ERIC Number: ED392361
Record Type: RIE
Publication Date: 1995
Reference Count: N/A
The Influences of Gender, School Year, and Socioeconomic Status on Assertiveness for Blacks at Predominantly White Universities.
Haralson, Mitchel, Jr.
This study investigated the influences of gender, school year, and socioeconomic status on assertiveness for black students attending four predominantly white, southeastern universities. The study employed a combination of quantitative and qualitative techniques. Quantitative data on assertiveness were collected from 560 black freshmen and juniors with the "College Self Expression Scale." The qualitative aspect of the study employed semi-structured personal telephone survey interviews with 21 key black student informants and attempted to identify unique beliefs, attitudes, and campus experiences associated with assertiveness. Analysis found that traditional gender related assertiveness differences tended to be associated with on-campus social behaviors whereas non-traditional gender differences tended to be associated with on-campus academic behaviors. This may help explain why respondents who rated themselves as assertive in quantitative surveys, later claimed to be passive or even submissive in the qualitative research. In addition, passive freshmen appeared to be intimidated by the unfamiliarity of their new campus environment, and believed that they would become more assertive in the future. Passive juniors appeared to fear the possibility of not graduating and expressed no belief in their future assertiveness.
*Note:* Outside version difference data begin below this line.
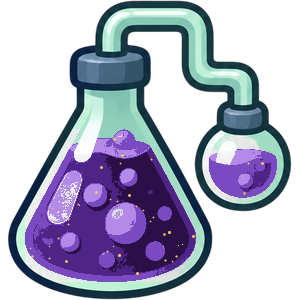
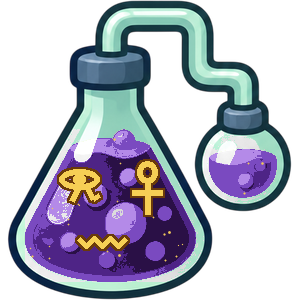
Ancient dye: gold hieroglyphs; top streak and coin pills centered at the same height
Claude-Session: https://claude.ai/code/session_016T1x9t3fXLSJ9Wj3N5qPHM

diff --git a/App.tsx b/App.tsx
@@ -454,7 +454,7 @@ const styles = StyleSheet.create({
   scrollHome: { paddingHorizontal: 0, paddingTop: 0, maxWidth: undefined },
   brand: { fontSize: 24, fontWeight: '900', color: colors.ink },
   pills: { flexDirection: 'row', gap: 6 },
-  pill: { backgroundColor: colors.card, borderRadius: 999, paddingHorizontal: 10, paddingVertical: 6 },
+  pill: { backgroundColor: colors.card, borderRadius: 999, paddingHorizontal: 12, height: 40, flexDirection: 'row', alignItems: 'center', justifyContent: 'center' },
   pillText: { fontWeight: '800', fontSize: 13, color: colors.ink },
   signIn: { backgroundColor: colors.mint, borderColor: colors.mint },
   scroll: { padding: space.lg, paddingTop: space.sm, paddingBottom: 40, gap: space.md, maxWidth: 520, width: '100%', alignSelf: 'center' },

diff --git a/scripts/make_bottles2.py b/scripts/make_bottles2.py
@@ -7,7 +7,7 @@ Usage: python3 scripts/make_bottles2.py <lab pack png folder> assets
 """
 import sys, os
 import numpy as np
-from PIL import Image
+from PIL import Image, ImageFilter
 
 src, out = sys.argv[1], sys.argv[2]
 SIZE = 300
@@ -84,9 +84,41 @@ def dye(skin, shape):
         idx = np.stack([(yy - py[i]) ** 2 + (xx - px[i]) ** 2 for i in range(k)]).argmin(0)
         col = tones[np.clip(level + tilt[idx], 0, 3)]
     add = []
+    post = []
     if skin in ('galaxy',): add = [(specks(liq, 34, 3, 1.2, 2.4), '#ffffff'), (specks(liq, 10, 4, 1, 1.8), '#9fe6ff')]
     if skin == 'moonlit': add = [(specks(liq, 10, 5, 1.4, 2.6), '#fff3b0')]
-    if skin == 'ancient': add = [(specks(liq, 40, 6, 1, 2), '#f0c75a')]
+    if skin == 'ancient':
+        # Gold hieroglyphs carved into the liquid: an eye, an ankh, a feather and a zigzag (water).
+        from PIL import ImageDraw
+        g = Image.new('L', (SIZE, SIZE), 0); d = ImageDraw.Draw(g)
+        main = liq * (xx < SIZE * 0.68)
+        ys, xs = np.nonzero(main)
+        x0, x1, y0, y1 = xs.min(), xs.max(), ys.min(), ys.max()
+        cxs = [x0 + (x1 - x0) * f for f in (0.32, 0.72)]
+        cys = [y0 + (y1 - y0) * f for f in (0.33, 0.72)]
+        L = 6
+        def eye(cx, cy):
+            d.ellipse([cx - 20, cy - 10, cx + 20, cy + 10], outline=255, width=L)
+            d.ellipse([cx - 6, cy - 6, cx + 6, cy + 6], fill=255)
+            d.line([cx - 2, cy + 10, cx - 8, cy + 22], fill=255, width=L)
+            d.line([cx + 8, cy + 9, cx + 14, cy + 20, cx + 20, cy + 16], fill=255, width=L - 1)
+        def ankh(cx, cy):
+            d.ellipse([cx - 10, cy - 28, cx + 10, cy - 6], outline=255, width=L)
+            d.line([cx, cy - 6, cx, cy + 25], fill=255, width=L)
+            d.line([cx - 15, cy + 3, cx + 15, cy + 3], fill=255, width=L)
+        def feather(cx, cy):
+            d.line([cx, cy - 25, cx, cy + 25], fill=255, width=L - 1)
+            d.ellipse([cx - 10, cy - 28, cx + 10, cy + 8], outline=255, width=L - 1)
+        def zig(cx, cy):
+            pts = [(cx - 25 + i * 8, cy + (4 if i % 2 else -4)) for i in range(7)]
+            d.line(pts, fill=255, width=L, joint='curve')
+        eye(cxs[0], cys[0]); ankh(cxs[1], cys[0] + 10); zig((cxs[0] + cxs[1]) / 2 - 10, cys[1] + 4)
+        from scipy import ndimage
+        inside = ndimage.binary_fill_holes(ndimage.binary_closing(liq > 0, iterations=4)).astype(np.float32)
+        glyph = np.asarray(g, dtype=np.float32) / 255 * inside
+        edge = np.clip(np.asarray(Image.fromarray((glyph * 255).astype(np.uint8)).filter(ImageFilter.MaxFilter(5)), dtype=np.float32) / 255 - glyph, 0, 1) * inside
+        add = [(specks(liq, 24, 6, 1, 1.8), '#f0c75a')]
+        post = [(edge, '#6a3a0a'), (glyph, '#f6cf55')]
     if skin in ('slime', 'ocean'): add = [(specks(liq * (t < 0.8), 9, 8, 3, 6.5), '#ffffff')]
     if skin == 'sakura': add = [(specks(liq, 8, 9, 3, 5), '#fff0f6')]
     if skin == 'shadow':
@@ -101,6 +133,8 @@ def dye(skin, shape):
     grey = a[..., :3].mean(-1, keepdims=True)
     a[..., :3] = a[..., :3] * (1 - shine[..., None]) + np.clip(grey * 1.08, 0, 255) * shine[..., None]
     rgb = a[..., :3] * (1 - liq[..., None]) + col * liq[..., None]
+    for m, c in post:
+        rgb = rgb * (1 - m[..., None]) + hexc(c) * m[..., None]
     return Image.fromarray(np.dstack([rgb, a[..., 3]]).astype(np.uint8), 'RGBA')
 
 os.makedirs(f'{out}/dyes', exist_ok=True); os.makedirs(f'{out}/potions', exist_ok=True)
The socioeconomic backgrounds of the students did not influence their academic assertive behaviors but did influence their campus social assertiveness with high SES students more likely to express anger or aggression. (Contains 23 references.) (JB)
Publication Type: Reports - Research; Speeches/Meeting Papers
Education Level: N/A
Authoring Institution: N/A
Identifiers: College Self Expression Scale; United States (Southeast)
Note: Paper presented at Annual Meeting of the Georgia Educational Research Association (20th, Atlanta, GA, October 26, 1995).